**Description of the task**: Without the pictures, reproduce the entries below exactly.
──────────
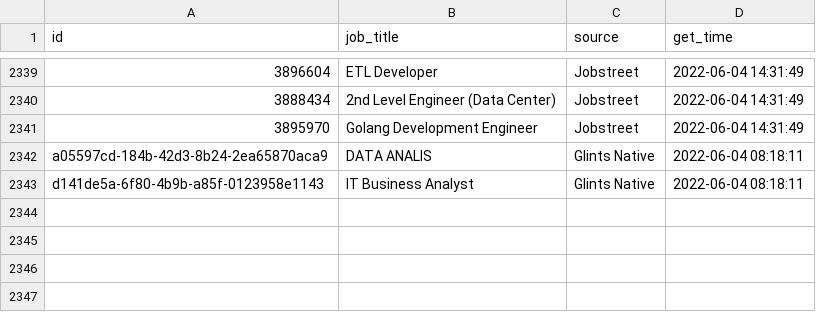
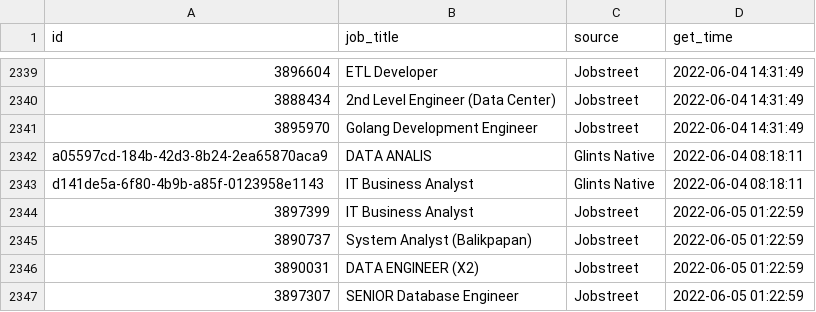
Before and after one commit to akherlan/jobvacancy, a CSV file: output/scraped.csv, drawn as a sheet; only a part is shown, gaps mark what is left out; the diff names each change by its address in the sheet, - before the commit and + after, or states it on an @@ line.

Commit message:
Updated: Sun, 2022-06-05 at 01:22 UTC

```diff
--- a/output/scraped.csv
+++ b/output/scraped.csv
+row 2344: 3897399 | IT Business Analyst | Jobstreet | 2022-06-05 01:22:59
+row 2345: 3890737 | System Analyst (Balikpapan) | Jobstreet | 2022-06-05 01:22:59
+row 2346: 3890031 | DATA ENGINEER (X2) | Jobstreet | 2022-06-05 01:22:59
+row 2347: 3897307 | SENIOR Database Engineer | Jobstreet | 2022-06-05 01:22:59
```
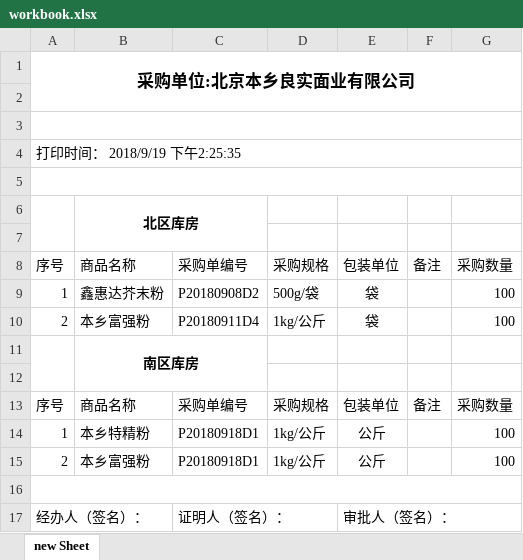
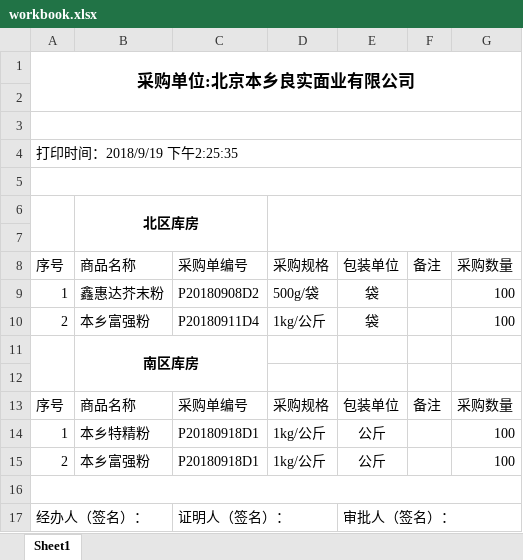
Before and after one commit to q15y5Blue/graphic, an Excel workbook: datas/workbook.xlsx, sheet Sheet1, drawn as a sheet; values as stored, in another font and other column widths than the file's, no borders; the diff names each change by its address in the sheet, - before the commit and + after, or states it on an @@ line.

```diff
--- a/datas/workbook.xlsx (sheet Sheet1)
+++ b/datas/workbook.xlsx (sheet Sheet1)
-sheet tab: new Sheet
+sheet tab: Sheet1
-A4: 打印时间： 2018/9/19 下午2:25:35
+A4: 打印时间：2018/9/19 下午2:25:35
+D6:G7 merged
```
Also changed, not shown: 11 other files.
──────────
**Answer section**:
Before and after one commit to akherlan/jobvacancy, a CSV file: output/scraped.csv, drawn as a sheet; only a part is shown, gaps mark what is left out; the diff names each change by its address in the sheet, - before the commit and + after, or states it on an @@ line.

Commit message:
Updated: Sun, 2022-06-05 at 01:22 UTC

```diff
--- a/output/scraped.csv
+++ b/output/scraped.csv
+row 2344: 3897399 | IT Business Analyst | Jobstreet | 2022-06-05 01:22:59
+row 2345: 3890737 | System Analyst (Balikpapan) | Jobstreet | 2022-06-05 01:22:59
+row 2346: 3890031 | DATA ENGINEER (X2) | Jobstreet | 2022-06-05 01:22:59
+row 2347: 3897307 | SENIOR Database Engineer | Jobstreet | 2022-06-05 01:22:59
```
Before and after one commit to q15y5Blue/graphic, an Excel workbook: datas/workbook.xlsx, sheet Sheet1, drawn as a sheet; values as stored, in another font and other column widths than the file's, no borders; the diff names each change by its address in the sheet, - before the commit and + after, or states it on an @@ line.

```diff
--- a/datas/workbook.xlsx (sheet Sheet1)
+++ b/datas/workbook.xlsx (sheet Sheet1)
-sheet tab: new Sheet
+sheet tab: Sheet1
-A4: 打印时间： 2018/9/19 下午2:25:35
+A4: 打印时间：2018/9/19 下午2:25:35
+D6:G7 merged
```
Also changed, not shown: 11 other files.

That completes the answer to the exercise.